Content starts
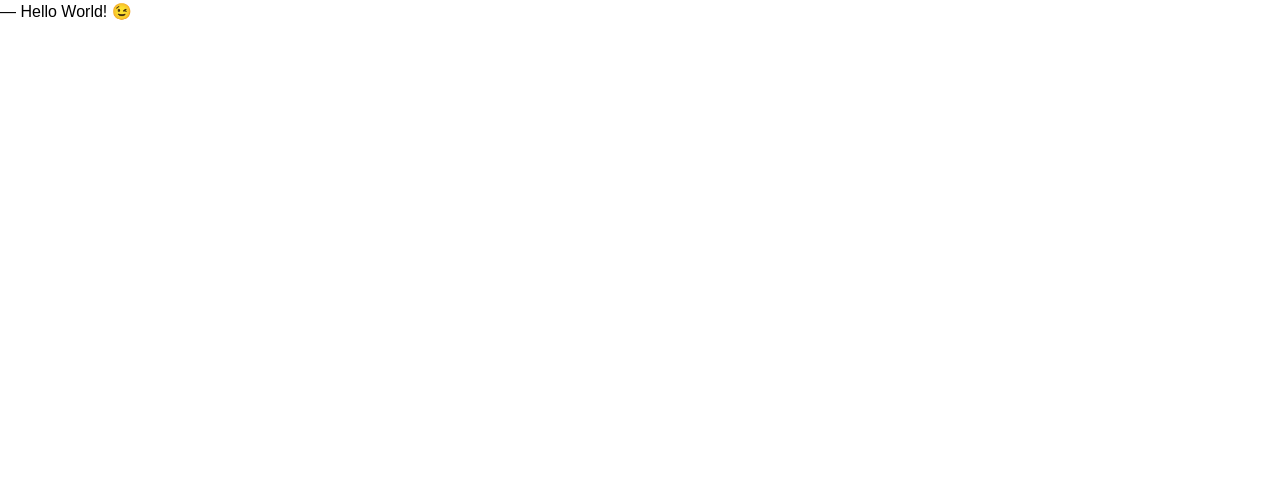
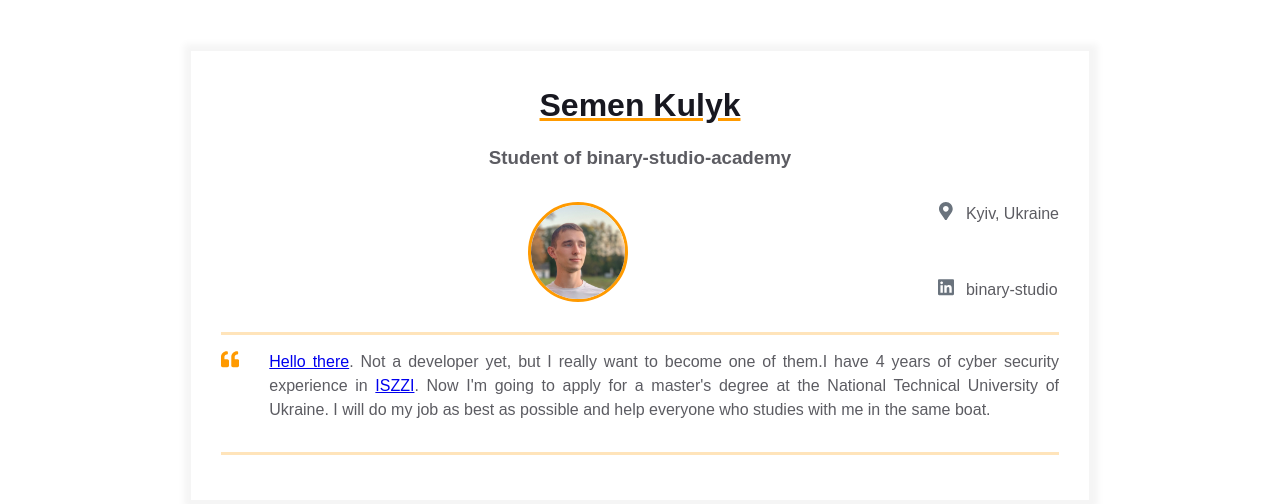
Before and after one commit to R-Medianyk/homepage-1, a plain HTML site: page index.html in a window 1280 px wide. Drawn offline with Linux system fonts and the light colour scheme.

Commit message:
add primary content to resume

```diff
--- a/index.html
+++ b/index.html
@@ -7,6 +7,64 @@
     <title>Résumé</title>
   </head>
   <body>
-    ― Hello World! &#x1F609;
+    <main>
+        <div class="resume">
+          <div class="container">
+            <div class="resume__block">
+              <h1 class="contact-info__header">Semen Kulyk</h1>
+              <h3 class="contact-info__sub-header">Student of binary-studio-academy</h3>
+
+              <div class="contact_info_container fh">
+                <div class="contact-info__block"></div>
+
+                <div class="contact-info__block contact-info__block--center">
+                  <img class="contact-info__avatar" src="assets/avatar.png" alt="Avatar">
+                </div>
+
+                <div class="contact-info__block">
+                    <a href="" rel="author" class="contact-info__item">
+                        <div class="contact-info__item-icon-wrapper">
+                          <svg class="contact-info__item-icon" xmlns="http://www.w3.org/2000/svg" viewBox="0 0 384 512">
+                            <path
+                              d="M172.268 501.67C26.97 291.031 0 269.413 0 192 0 85.961 85.961 0 192 0s192 85.961 192 192c0 77.413-26.97 99.031-172.268 309.67-9.535 13.774-29.93 13.773-39.464 0zM192 272c44.183 0 80-35.817 80-80s-35.817-80-80-80-80 35.817-80 80 35.817 80 80 80z">
+                            </path>
+                          </svg>
+                        </div>
+                        <span>Kyiv, Ukraine</span>
+                    </a>
+                    <a href="https://ua.linkedin.com/company/binary-studio_241166" rel="author" class="contact-info__item">
+                        <div class="contact-info__item-icon-wrapper">
+                          <svg class="contact-info__item-icon" xmlns="http://www.w3.org/2000/svg" viewBox="0 0 448 512">
+                            <path
+                              d="M416 32H31.9C14.3 32 0 46.5 0 64.3v383.4C0 465.5 14.3 480 31.9 480H416c17.6 0 32-14.5 32-32.3V64.3c0-17.8-14.4-32.3-32-32.3zM135.4 416H69V202.2h66.5V416zm-33.2-243c-21.3 0-38.5-17.3-38.5-38.5S80.9 96 102.2 96c21.2 0 38.5 17.3 38.5 38.5 0 21.3-17.2 38.5-38.5 38.5zm282.1 243h-66.4V312c0-24.8-.5-56.7-34.5-56.7-34.6 0-39.9 27-39.9 54.9V416h-66.4V202.2h63.7v29.2h.9c8.9-16.8 30.6-34.5 62.9-34.5 67.2 0 79.7 44.3 79.7 101.9V416z">
+                            </path>
+                          </svg>
+                        </div>
+                        <span>binary-studio</span>
+                      </a>
+                </div>
+              </div>
+            </div>
+          </div>
+          <div class="container">
+            <div class="resume__block">
+              <div class="intro">
+                <div class="intro__icon-wrapper">
+                  <svg class="intro__icon" xmlns="http://www.w3.org/2000/svg" viewBox="0 0 512 512">
+                    <path
+                      d="M464 256h-80v-64c0-35.3 28.7-64 64-64h8c13.3 0 24-10.7 24-24V56c0-13.3-10.7-24-24-24h-8c-88.4 0-160 71.6-160 160v240c0 26.5 21.5 48 48 48h128c26.5 0 48-21.5 48-48V304c0-26.5-21.5-48-48-48zm-288 0H96v-64c0-35.3 28.7-64 64-64h8c13.3 0 24-10.7 24-24V56c0-13.3-10.7-24-24-24h-8C71.6 32 0 103.6 0 192v240c0 26.5 21.5 48 48 48h128c26.5 0 48-21.5 48-48V304c0-26.5-21.5-48-48-48z">
+                    </path>
+                  </svg>
+                </div>
+                <p class="intro_text"><a href="https://www.youtube.com/watch?v=Az-sDSiPd6s">Hello there</a>.
+                    Not a developer yet, but I really want to become one of them.I have 4 years of cyber security experience in <a href="https://iszzi.kpi.ua/">ISZZI</a>.
+                    Now I'm going to apply for a master's degree at the National Technical University of Ukraine.
+                    I will do my job as best as possible and help everyone who studies with me in the same boat.
+                </p>
+              </div>
+            </div>
+          </div>
+        </div>
+      </main>
   </body>
 </html>
```
Also changed, not shown: assets/avatar.png (added).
Content ends
TASK PROMPT:
The records above are to be copied exactly, without their pictures.

EXERCISE SOLUTION:
Before and after one commit to R-Medianyk/homepage-1, a plain HTML site: page index.html in a window 1280 px wide. Drawn offline with Linux system fonts and the light colour scheme.

Commit message:
add primary content to resume

```diff
--- a/index.html
+++ b/index.html
@@ -7,6 +7,64 @@
     <title>Résumé</title>
   </head>
   <body>
-    ― Hello World! &#x1F609;
+    <main>
+        <div class="resume">
+          <div class="container">
+            <div class="resume__block">
+              <h1 class="contact-info__header">Semen Kulyk</h1>
+              <h3 class="contact-info__sub-header">Student of binary-studio-academy</h3>
+
+              <div class="contact_info_container fh">
+                <div class="contact-info__block"></div>
+
+                <div class="contact-info__block contact-info__block--center">
+                  <img class="contact-info__avatar" src="assets/avatar.png" alt="Avatar">
+                </div>
+
+                <div class="contact-info__block">
+                    <a href="" rel="author" class="contact-info__item">
+                        <div class="contact-info__item-icon-wrapper">
+                          <svg class="contact-info__item-icon" xmlns="http://www.w3.org/2000/svg" viewBox="0 0 384 512">
+                            <path
+                              d="M172.268 501.67C26.97 291.031 0 269.413 0 192 0 85.961 85.961 0 192 0s192 85.961 192 192c0 77.413-26.97 99.031-172.268 309.67-9.535 13.774-29.93 13.773-39.464 0zM192 272c44.183 0 80-35.817 80-80s-35.817-80-80-80-80 35.817-80 80 35.817 80 80 80z">
+                            </path>
+                          </svg>
+                        </div>
+                        <span>Kyiv, Ukraine</span>
+                    </a>
+                    <a href="https://ua.linkedin.com/company/binary-studio_241166" rel="author" class="contact-info__item">
+                        <div class="contact-info__item-icon-wrapper">
+                          <svg class="contact-info__item-icon" xmlns="http://www.w3.org/2000/svg" viewBox="0 0 448 512">
+                            <path
+                              d="M416 32H31.9C14.3 32 0 46.5 0 64.3v383.4C0 465.5 14.3 480 31.9 480H416c17.6 0 32-14.5 32-32.3V64.3c0-17.8-14.4-32.3-32-32.3zM135.4 416H69V202.2h66.5V416zm-33.2-243c-21.3 0-38.5-17.3-38.5-38.5S80.9 96 102.2 96c21.2 0 38.5 17.3 38.5 38.5 0 21.3-17.2 38.5-38.5 38.5zm282.1 243h-66.4V312c0-24.8-.5-56.7-34.5-56.7-34.6 0-39.9 27-39.9 54.9V416h-66.4V202.2h63.7v29.2h.9c8.9-16.8 30.6-34.5 62.9-34.5 67.2 0 79.7 44.3 79.7 101.9V416z">
+                            </path>
+                          </svg>
+                        </div>
+                        <span>binary-studio</span>
+                      </a>
+                </div>
+              </div>
+            </div>
+          </div>
+          <div class="container">
+            <div class="resume__block">
+              <div class="intro">
+                <div class="intro__icon-wrapper">
+                  <svg class="intro__icon" xmlns="http://www.w3.org/2000/svg" viewBox="0 0 512 512">
+                    <path
+                      d="M464 256h-80v-64c0-35.3 28.7-64 64-64h8c13.3 0 24-10.7 24-24V56c0-13.3-10.7-24-24-24h-8c-88.4 0-160 71.6-160 160v240c0 26.5 21.5 48 48 48h128c26.5 0 48-21.5 48-48V304c0-26.5-21.5-48-48-48zm-288 0H96v-64c0-35.3 28.7-64 64-64h8c13.3 0 24-10.7 24-24V56c0-13.3-10.7-24-24-24h-8C71.6 32 0 103.6 0 192v240c0 26.5 21.5 48 48 48h128c26.5 0 48-21.5 48-48V304c0-26.5-21.5-48-48-48z">
+                    </path>
+                  </svg>
+                </div>
+                <p class="intro_text"><a href="https://www.youtube.com/watch?v=Az-sDSiPd6s">Hello there</a>.
+                    Not a developer yet, but I really want to become one of them.I have 4 years of cyber security experience in <a href="https://iszzi.kpi.ua/">ISZZI</a>.
+                    Now I'm going to apply for a master's degree at the National Technical University of Ukraine.
+                    I will do my job as best as possible and help everyone who studies with me in the same boat.
+                </p>
+              </div>
+            </div>
+          </div>
+        </div>
+      </main>
   </body>
 </html>
```
Also changed, not shown: assets/avatar.png (added).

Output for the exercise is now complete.